*Task statement*: Scan the entries below line by line and state how many lines contain the string "class", giving only the number.

*Extracted entries*:
---+---

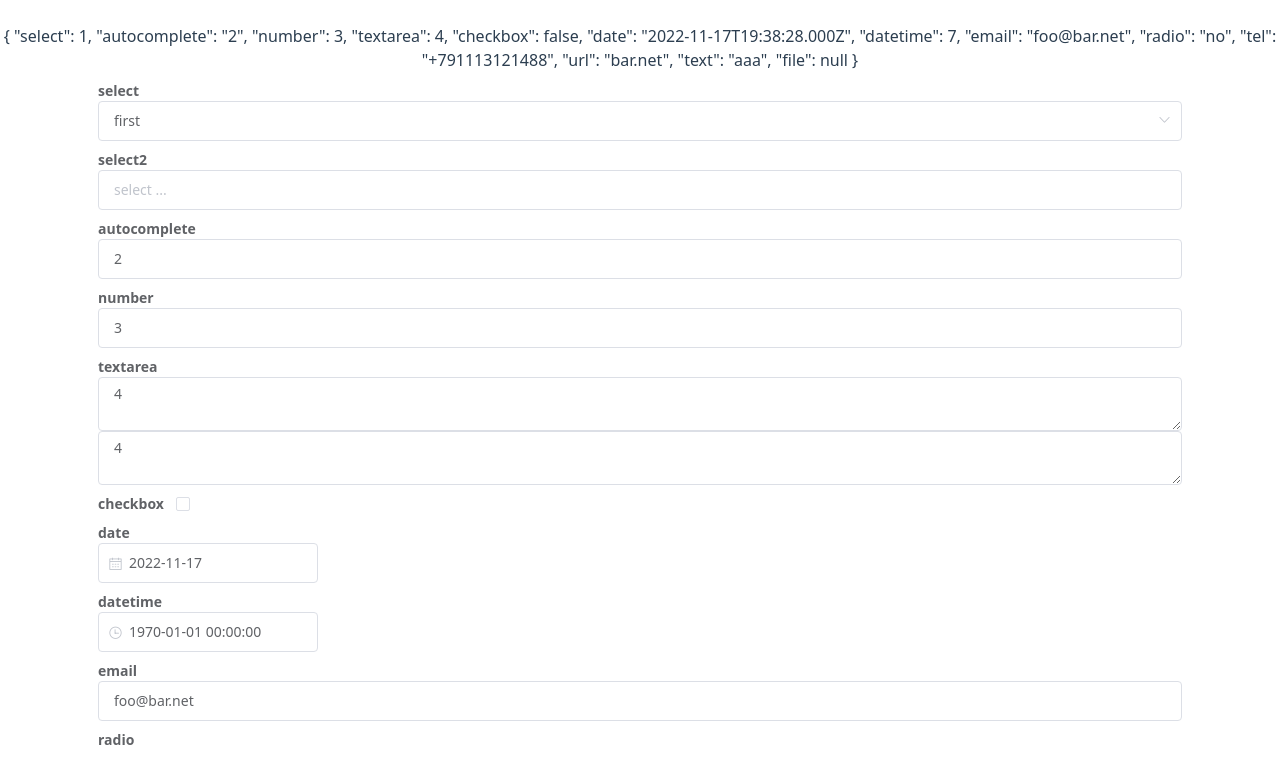
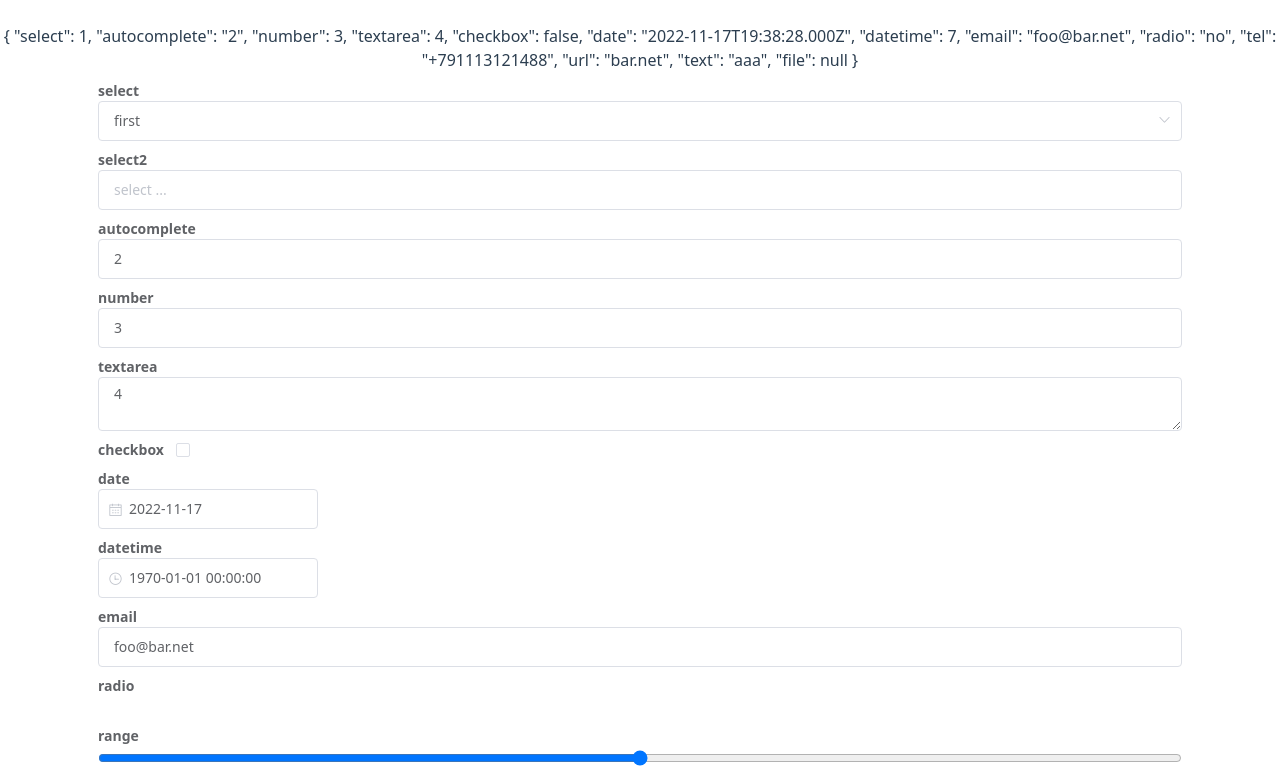
Before and after one commit to alkokaine/cdjs-vue, a Vue app: page /cd-form in a window 1280 px wide. Shown: the top 778 px of the page. Built offline with nearby package versions, Linux system fonts and the light colour scheme; no server answers.

Commit message:
textarea

```diff
--- a/src/components/cd-cell.vue
+++ b/src/components/cd-cell.vue
@@ -47,8 +47,6 @@
       <textarea class="el-textarea__inner" :value="value"
       @change="onCellChange({ $event, property }, onChange)"
       :disabled="disabled"></textarea>
-      <el-input class="cd-input" type="textarea" :placeholder="property.placeholder"
-        :value="value" :disabled="disabled"/>
     </template>
     <template v-else-if="input.checkbox">
       <el-checkbox class="cd-checkbox" :value="value" :disabled="disabled"></el-checkbox>
```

---+---

*Finished task*: 3